1 Timothy 3:1-13
It is so common for Paul’s writings to be taken out of context when we become overly concerned with the specific audiences Paul addresses. A more fruitful practice when reading Paul’s letters is to make yourself the recipient of his letters. In other words, replace all target audiences Paul mentions with your own name. For today’s reading, you would replace the words "bishop", "deacon" and "women" with your own name. If you hadn’t already done so, go ahead and do it. How did the reading speak to you differently? What did you think when the first line of the reading changed to: "Beloved, this saying is trustworthy: whoever aspires to the office of__________ (insert your name) desires a noble task."How beautiful is that? Simply aspiring to be yourself is a noble task indeed.
Paul also gives us a beautiful "job description" if you will for what we are all meant to be in the Church. According to Paul, we are called to be: irreproachable, married only once, temperate, self-controlled, decent, hospitable, able to teach, not a drunkard, not aggressive, gentle, not contentious, not a lover of money, have a good reputation among outsiders, dignified, not deceitful, not greedy for sordid gain, holding fast to the mystery of the faith with a clear conscience, tested, and not slanderers. Certainly, this is a job description meant not just for bishops, deacons and women; it is a job description for all!
Today’s gospel also provides a very important ingredient to the "job" of being a Christian–our response to the pain of others. Ask yourself: When you approach someone who is in obvious pain (mental or physical), what is your response? Do you respond as Jesus did for the widow who lost her son? What does it mean to be "moved with pity" for someone?
In a number of places the gospels record that Jesus was "moved with pity" when he met with individuals and groups of people. The English word "pity" doesn’t fully convey the deeper meaning of the original Hebrew word which expresses heart-felt "sympathy" and personal identification with the suffering person’s grief and physical condition. Why was Jesus so moved on this occasion when he met a widow and a crowded funeral procession on their way to the cemetery? Jesus not only grieved the untimely death of a young man, but he showed the depth of his concern for the woman who lost not only her husband, but her only child as well. Jesus deeply desires to become one with us in our suffering. The challenge, then, for us is: Are we becoming one with others during their moments of suffering? It’s part of the job description.
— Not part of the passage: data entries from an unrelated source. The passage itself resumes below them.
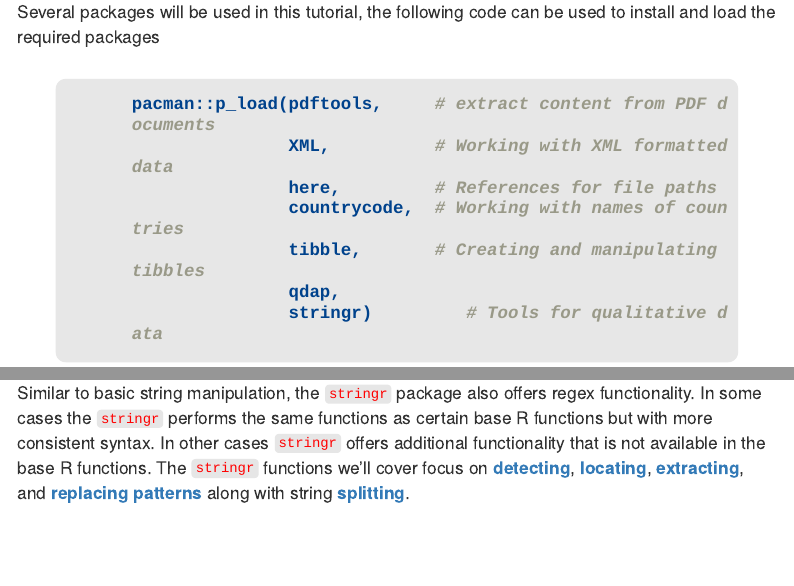
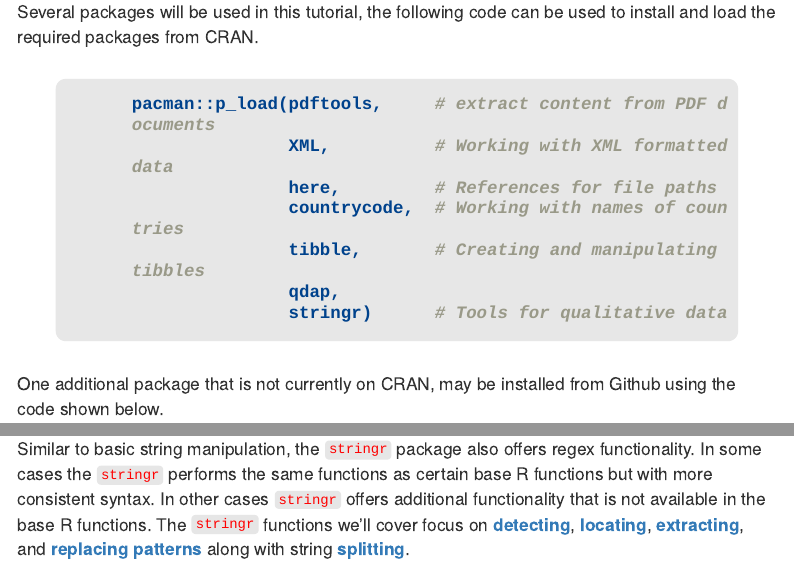
Before and after one commit to AFIT-R/oper655_fa2019, an R Markdown document (lectures/regex.Rmd): the page in a window 1100 px wide, from 490 px down, and a second part further down, joined at a grey line. Rendered offline with R 4.5, knitr and Pandoc, with nearby package versions; some code elsewhere in the file could not run offline; menus at the side of the page are left out; long lines of code are wrapped.

Commit message:
Update lectures/regex.Rmd

````diff
--- a/lectures/regex.Rmd
+++ b/lectures/regex.Rmd
@@ -19,7 +19,7 @@ The term regular expression (aka regex) refers to a language for specifying an a
 
 To understand how to work with regular expressions in R, we need to consider two primary features of regular expressions.  One has to do with the *syntax*, or the way regex patterns are expressed in R.  The other has to do with the *functions* used for regex matching in R.  In this section, we will cover both of these aspects.  First, we'll dicsuss the syntax used to perform pattern matching functions with metacharacters, character & POSIX class objects, and quantifiers.  This will provide a basic understanding of the syntax required to establish the pattern to find.  Then, we'll cover the functions provided in both the `base` and `stringr` packages you can use to identify, extract, replace, and split parts of character strings based on the regex pattern specified. Finally, we'll apply these tools to a very unpopular U.S. Supreme Court ruling and dicsuss how to use regular expressions to locate features within the document.
 
-Several packages will be used in this tutorial, the following code can be used to install and load the required packages
+Several packages will be used in this tutorial, the following code can be used to install and load the required packages from CRAN.
 
 ```{r}
 pacman::p_load(pdftools,     # extract content from PDF documents
@@ -28,4 +28,7 @@ pacman::p_load(pdftools,     # extract content from PDF documents
                countrycode,  # Working with names of countries
                tibble,       # Creating and manipulating tibbles
                qdap,
-               stringr)         # Tools for qualitative data
+               stringr)      # Tools for qualitative data
+```
+
+One additional package that is not currently on CRAN, may be installed from Github using the code shown below.
@@ -358,6 +364,6 @@ unlist(strsplit(x, " "))
 
 Similar to basic string manipulation, the `stringr` package also offers regex functionality.  In some cases the `stringr` performs the same functions as certain base R functions but with more consistent syntax.  In other cases `stringr` offers additional functionality that is not available in the base R functions.  The `stringr` functions we'll cover focus on [detecting](#h1_stringr), [locating](#h2_stringr), [extracting](#h3_stringr), and [replacing patterns](#h4_stringr) along with string [splitting](#h5_stringr).
 
-```{r eval=4}
+```{r eval=FALSE}
 # install stringr package
 install.packages("stringr")
````
Also changed, not shown: lectures/regex.Rmd (7 more changed lines).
Tony Cortese, is the Campus Minister at the Newman Catholic Community at Sacramento State University.